- Cynthia Landesberg
Growing up, I lived in one of those unremarkable suburban neighborhoods everyone has seen and no one remembers. Two-story houses. Well-manicured lawns. A driveway leading to a garage filled with bikes for the 2.5 kids living in the house. An asphalt paved bike path ran by these cookie-cutter homes and around a man-made pond, a gazebo sitting pretty to the side. This pond was the farthest I was allowed to bike without an adult and so I came here often, putting as much distance as possible between me and the vibrational tension of unhappily married parents that filled what was supposed to be home. I sat on the grassy hill, back propped against a rectangular metal box that filtered the pond, and watched the geese float about. I wondered why the geese chose this place to make their home, a pond with a view obstructed by houses set to the constant humming of electricity. They voluntarily lived in water littered with Fritos bags and Slurpee cups, an inorganic home not worthy of them.
Did someone pluck them from their families and drop them here, like what happened to me? I was 6 months old when the Korean government stamped the paperwork authorizing the erasure of my Korean citizenship, all 13 pounds of me, too heavy a burden for a government to bear. I soared across the Pacific Ocean, across the land of the free and the home of the brave, 14 hours to Washington, D.C., to a Jewish couple, to my new unnatural habitat.
I watched these geese, their brown feathers preened perfectly, their black necks imperial in posture, and as their necks click a few degrees to look around. Then, without warning or apparent reason, the geese begin to paddle faster and their wings lift, an invisible force turning them into marionettes. Their necks stretch, their backs elongate, their beaks point just a bit more towards the sky. And, like magic, an orchestra of noise beats as their wings flap, their feet tuck in, and they fly. Free. Untouchable.

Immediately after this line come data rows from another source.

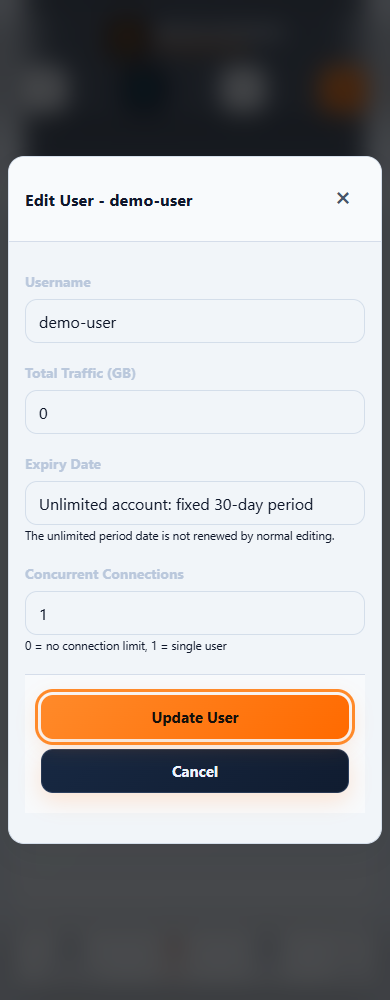
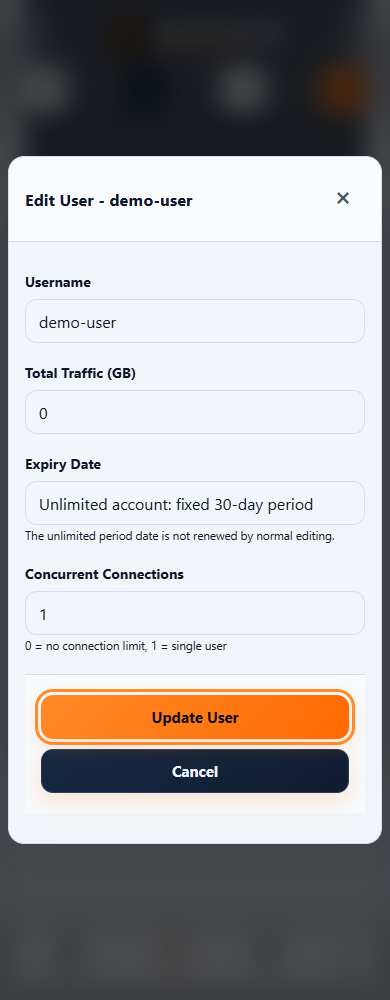
test: record final accessibility matrix and immutable ARM inputs

diff --git a/docs/VALIDATION-v1.0.57.md b/docs/VALIDATION-v1.0.57.md
@@ -13,8 +13,9 @@ The patch adds a shared native dialog wrapper, explicit boundary focus handling,
 - Fresh local quiet lint, production build and runtime npm audit PASS (zero reported vulnerabilities). Thirty-nine portable governance/version/template/brand tests PASS, zero skips; both frozen uv locks validate offline. Linux-dependent API/runtime tests remain CI coverage; Windows lacks `fcntl` and is not counted as passing those tests.
 - `frontend/tests/accessibility-smoke.mjs`: all nine actual admin routes plus unauthenticated login, EN/FA, light/dark,390/1440px; seventeen distinct dialogs, real keyboard navigation/focus/escape, visible focus, alert semantics and reduced motion. Exact URL assertions reject a build that silently redirects to Dashboard. A deliberately unnamed negative-control input must fail axe.
 - `frontend/tests/subscription-accessibility.mjs`: real Jinja rendering, eight EN/FA/theme/width combinations, page and open QR scans, focus containment/return. Local result:8 cases, zero reported violations,16 incomplete result groups retained for manual review.
-- Expanded native browser zoom/width keyboard matrix and final admin axe totals are being recorded; no pending result is counted as a pass.
-- Visual review exposed gradient-backed light-theme helper text near1.00:1 that axe left incomplete. A separate endpoint contrast regression reproduced it. After pairing the modal surface, labels and helper text with the light palette, the focused EN27/FA12 scans pass without violations; the final full matrix remains pending. Four synthetic EN/FA desktop/mobile focus images were refreshed and visually reviewed.
+- Final admin matrix PASS:80 page views,136 opened dialogs,216 axe scans, zero reported violations, one deliberately failing negative control.341 incomplete result groups remain recorded:205 contrast,128 symbolic close-name comparisons and8 empty-table associations. None is counted as a pass.
+- Real browser zoom keyboard matrix PASS:108 EN/FA × theme × nine-width ×100/125/150% combinations,216 page views and432 dialog openings across add/edit user, edit node and settings confirmation. After the final light surface correction, all54 light-theme combinations repeat PASS (108 page views/216 openings). Exact widths:360,375,390,430,768,1024,1366,1440,1920. These keyboard checks do not add another axe pass count.
+- Visual review exposed gradient-backed light-theme helper text near1.00:1 that axe left incomplete. A separate endpoint contrast regression reproduced it. After pairing the modal surface, labels and helper text with the light palette, focused EN27/FA12 scans and the final full matrix pass without violations. Four synthetic EN/FA desktop/mobile focus images were refreshed and visually reviewed.
 - CI runs existing browser/security/native tests plus both new axe gates. JSON artifacts retain failures and incomplete items. External requests are blocked; API responses and all screenshots are synthetic loopback fixtures.
 
 The extra local source56 “72 pages /1044 named actions” report was invalid as distinct-route evidence: that local build lacked `VITE_URLPATH=panel`, so navigation redirected to Dashboard. It is withdrawn. The new gate asserts route identity before testing, and login explicitly clears authentication. This does not invalidate the separate source56 CI, native installation, QR or sealed security evidence.

diff --git a/AGENTS.md b/AGENTS.md
@@ -72,6 +72,8 @@ Before implementation, record the task and target release here **and commit/push
 
 ### Active release ledger
 
+PVN-1041 final local accessibility evidence: actual admin/login80 views +136 dialogs/216 axe scans PASS, one failing negative control,341 incomplete groups retained (205 contrast,128 symbolic close names,8 empty tables). Subscription8 cases/16 scans PASS with16 contrast incomplete groups. Keyboard108 combinations/nine widths/native100-125-150% zoom with432 openings PASS; repeat all54 final light-theme combinations/216 openings PASS after correcting helper/label/surface colors. Quiet lint/build/npm runtime audit,39 portable tests, both frozen uv locks, docs113 links, privacy guard and four refreshed images PASS. Immutable public ARM harness accepts explicitly supplied full source/archive/version identities, validates them before download and preserves the older56 push fallback; YAML/two Python scripts and six input-guard cases PASS, actual57 ARM execution pending publication. Exact source CI/publication/bootstrap remain gates; no Production mutation or Stable promotion.
+
 PVN-1041 implementation checkpoint:39 local portable tests, quiet lint/build/runtime npm audit, both frozen uv locks and bilingual docs113 local links PASS. Actual route assertions replace the withdrawn source56 local72/1044 action-name count; public PR76/release56 descriptions corrected without tag/asset changes. Native dialog/labels/menu/skip/alert/motion/theme/QR regressions reproduce concrete failures. Focused final light-theme EN27/FA12 axe scans pass; full final axe/zoom matrix and exact Linux CI remain pending. Four synthetic focus images refreshed. Read-only Production health2026-10-17T15:57:45Z PASS with protected PIDs/restarts/DB/revision/env/VPN hashes unchanged, no recent5xx/traceback; live stays55. No Production mutation authorized or performed. Keep task open pending remaining applicable gates.
 
 - `v1.0.57` — [~] VALIDATION_IN_PROGRESS — `PVN-1041`: complete feasible isolated accessibility checks on existing admin/login/subscription flows (automated WCAG A/AA, labels/roles, keyboard and modal focus, visible focus, reduced motion, EN/FA and responsive/zoom). Reproduce concrete failures before minimal fixes; retain workflows and network/authorization boundaries. Source56 native security scan is already sealed, not restarted. Keep screen-reader/hardware and external ACME/VPS limitations explicit. No Production mutation, service restart, live certificate, DB, node, route or firewall change is authorized by this accessibility checkpoint. A new public QA patch is required if runtime behavior changes; Stable remains37 until applicable broader gates pass.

I always wanted to be those geese, to escape, to lead a life as different as possible from my parents, with their paper-pushing government jobs. I fantasized about living in New York City, melding seamlessly into the throngs of people walking along First Avenue each morning, hustling to my job as a doctor or a lawyer. Anonymous in the best of ways, the crowd would act as a bulwark from the smothering feeling of being an object of curiosity all the time—an adopted Korean Jew.
But then, for no clear reason at all, the geese tilted their wings in succession and circled back down. All of their movements in reverse order was like watching a video as it rewinds. Beaks down. Backs contract. Neck curves. Wings shrink. There is a brief eruption of flapping, a slight splash, and then they are floating again in the same place. They look satisfied, peaceful, and regal. They are the monarchs of their artificial habitat once again.
I would always leave after they returned, never understanding why they came back, feeling angry at them. They could leave but did not. Now, in my late 30s with three kids and a garage full of bikes living just a handful of miles from that same artificial pond, I realize that despite a brief stretching of my own wings, I nestled right back where I started. I could have left too, but did not.
I made no conscious choice to build my life this way, so close to the landmarks of my childhood. Instead, an unspoken force kept me close, daring me to stay, daring me to make this contrived home my own, daring me to be happy, here. My personal redemption simply could not have happened in New York City, a lovely place to hide but not to be found. As ridiculous as it sounds, my life as a suburban mom is an act of defiance, an act of power, an act of resilience. It is a message to that baby who was placed here, in the most artificial of habitats, that she belongs. Like the goose with his head held high, I am the queen gliding on her fake pond, daring anyone to tell her, especially the voice in her head, that she should go away, that this is not home.